Required action =>
Where in the entries below does "backgroundColor" appear? Copy every line that has it.

Records to use =>
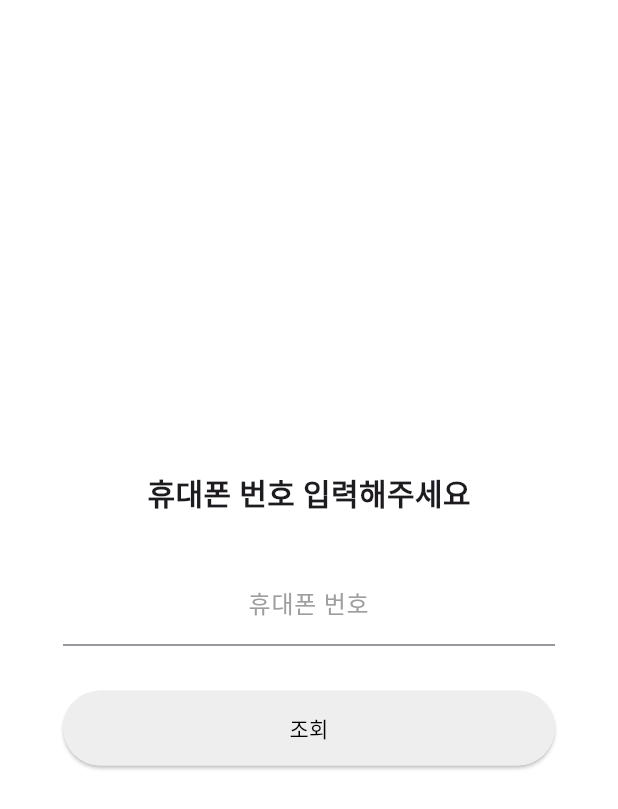
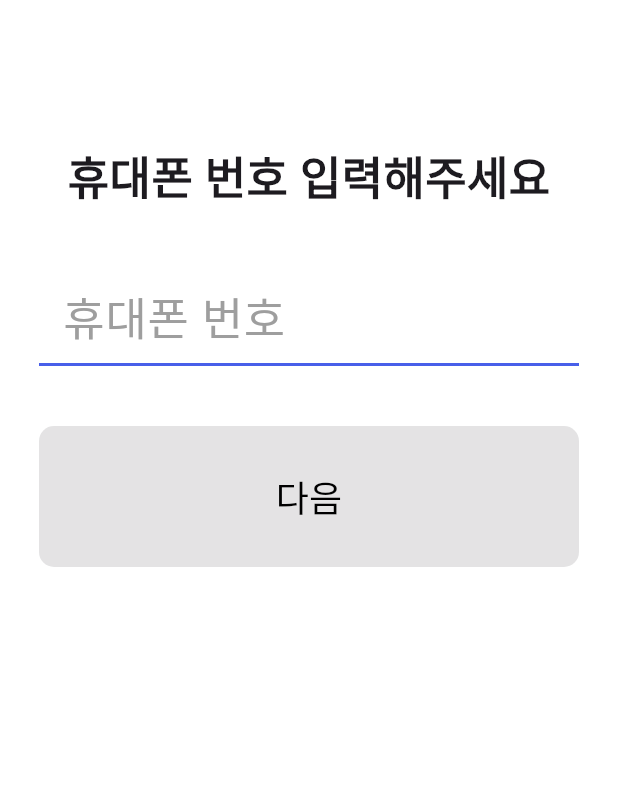
Before and after one commit to publichealthcenter/flutter-front-back, a Flutter app: the Acceptance screen opened by its route, on a phone screen of 412 x 824 dp. Shown: the top 809 px of the screen. Run offline on Flutter 3.47's test engine with Material 3 defaults, Android fonts, the phone set to English and light mode, and no system bars; our stand-ins replace dio, flutter_riverpod.

Commit message:
수납 디자인 변경

```diff
--- a/lib/acceptance.dart
+++ b/lib/acceptance.dart
@@ -1,6 +1,7 @@
 import 'package:flutter/material.dart';
 import 'package:flutter/services.dart';
-import 'package:untitled/acceptance_detail_screen.dart';
+
+import 'acceptance_detail_screen.dart';
 
 class Acceptance extends StatefulWidget {
   const Acceptance({super.key});
@@ -12,6 +13,15 @@ class Acceptance extends StatefulWidget {
 class _AcceptanceState extends State<Acceptance> {
   final _formKey = GlobalKey<FormState>();
   String _phoneNumber = '';
+  bool _isButtonActive = false;
+
+  void _handleInputChange(String value) {
+    final formattedValue = PhoneNumberFormatter.formatPhoneNumber(value);
+    setState(() {
+      _phoneNumber = formattedValue;
+      _isButtonActive = formattedValue.length > 3; // ###-####-####
+    });
+  }
 
   void _submitForm() async {
     if (_formKey.currentState!.validate()) {
@@ -21,68 +31,80 @@ class _AcceptanceState extends State<Acceptance> {
       ));
     }
   }
-
   @override
   Widget build(BuildContext context) {
-    return Center(
-      child: ConstrainedBox(
-        constraints: const BoxConstraints(maxWidth: 360, maxHeight: 400),
-        child: Scaffold(
+    return Scaffold(
       backgroundColor: Colors.white,
-          body: Padding(
-            padding: const EdgeInsets.all(16.0),
-            child: Form(
-              key: _formKey,
+      body: Container(
+        alignment: Alignment.topCenter,
         child: Column(
-                mainAxisAlignment: MainAxisAlignment.center,
-                crossAxisAlignment: CrossAxisAlignment.center,
           children: [
-                  Text('휴대폰 번호 입력해주세요', style: const TextStyle(
-                    fontSize: 20,
-                    fontWeight: FontWeight.w700,
-                  )),
-                  const SizedBox(height: 30),
-                  TextFormField(
+            const SizedBox(height: 96),
+            Text(
+              '휴대폰 번호 입력해주세요',
+              style: const TextStyle(
+                fontSize: 30,
+                fontWeight: FontWeight.w600,
+              ),
+            ),
+            const SizedBox(height: 40),
+            // 입력 필드
+            Container(
+              width: 360,
+              child: TextField(
                 keyboardType: TextInputType.phone,
                 inputFormatters: [
                   FilteringTextInputFormatter.digitsOnly,
                   PhoneNumberFormatter(),
                 ],
-                    textAlign: TextAlign.center,
+                textAlign: TextAlign.start,
+                style: const TextStyle(
+                  fontSize: 30,
+                  fontWeight: FontWeight.w500,
+                ),
                 decoration: InputDecoration(
-                      hintText: '휴대폰 번호',
+                  hintText: '  휴대폰 번호',
+
                   hintStyle: TextStyle(color: Colors.grey.shade500),
-                      border: UnderlineInputBorder(
-                        borderSide: BorderSide(color: Colors.blue.shade400),
+                  enabledBorder: const UnderlineInputBorder(
+                    borderSide: BorderSide(width:2, color: Color(0xFF485FE9)),
+
                   ),
-                      contentPadding: const EdgeInsets.symmetric(vertical: 16),
+                  focusedBorder: const OutlineInputBorder(
+                    borderSide: BorderSide(width:2, color: Color(0xFF000000)),
                   ),
-                    validator: (value) {
-                      if (value == null || value.length != 13) {
-                        return '유효한 휴대폰 번호를 입력해주세요.';
-                      }
-                      return null;
-                    },
-                    onSaved: (value) {
-                      _phoneNumber = value!;
-                    },
                 ),
-                  const SizedBox(height: 30),
-                  SizedBox(
-                    width: double.infinity,
-                    height: 50,
+                onChanged: _handleInputChange,
+              ),
+            ),
+            const SizedBox(height: 40),
+            // 버튼
+            Container(
+              width: 360,
               child: ElevatedButton(
                 style: ElevatedButton.styleFrom(
-                        backgroundColor: Colors.grey.shade200,
-                      ),
-                      onPressed: _submitForm,
-                      child: const Text('조회', style: TextStyle(color: Colors.black)),
+                  shape: RoundedRectangleBorder(
+                      borderRadius: BorderRadius.circular(10)),
+                  backgroundColor: _isButtonActive
+                      ? const Color(0xFF788aF8)
+                      : const Color(0xFFF6F6F6),
+                  padding: const EdgeInsets.symmetric(
+                    horizontal: 100,
+                    vertical: 30,
                   ),
                 ),
-                ],
+                onPressed: _isButtonActive ? _submitForm : null,
+                child: Text(
+                  '다음',
+                  style: TextStyle(
+                    fontSize: 24,
+                    color: _isButtonActive ? Colors.black : Colors.black,
                   ),
                 ),
               ),
+            ),
+            const SizedBox(height: 300),
+          ],
         ),
       ),
     );
@@ -95,19 +117,22 @@ class PhoneNumberFormatter extends TextInputFormatter {
       TextEditingValue oldValue,
       TextEditingValue newValue,
       ) {
-    final text = newValue.text;
-    if (text.length <= 3) {
-      return newValue;
-    } else if (text.length <= 7) {
-      return newValue.copyWith(
-        text: '${text.substring(0, 3)}-${text.substring(3)}',
-        selection: TextSelection.collapsed(offset: text.length + 1),
+    final text = newValue.text.replaceAll(RegExp(r'\D'), ''); // 숫자만 유지
+    return TextEditingValue(
+      text: formatPhoneNumber(text),
+      selection: TextSelection.collapsed(
+        offset: formatPhoneNumber(text).length,
+      ),
     );
+  }
+
+  static String formatPhoneNumber(String value) {
+    if (value.length <= 3) {
+      return value;
+    } else if (value.length <= 7) {
+      return '${value.substring(0, 3)}-${value.substring(3)}';
     } else {
-      return newValue.copyWith(
-        text: '${text.substring(0, 3)}-${text.substring(3, 7)}-${text.substring(7)}',
-        selection: TextSelection.collapsed(offset: text.length + 2),
-      );
+      return '${value.substring(0, 3)}-${value.substring(3, 7)}-${value.substring(7)}';
     }
   }
 }
```
Lines whose indentation alone changed are shown as unchanged.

Result of this task =>
       backgroundColor: Colors.white,
-                        backgroundColor: Colors.grey.shade200,
+                  backgroundColor: _isButtonActive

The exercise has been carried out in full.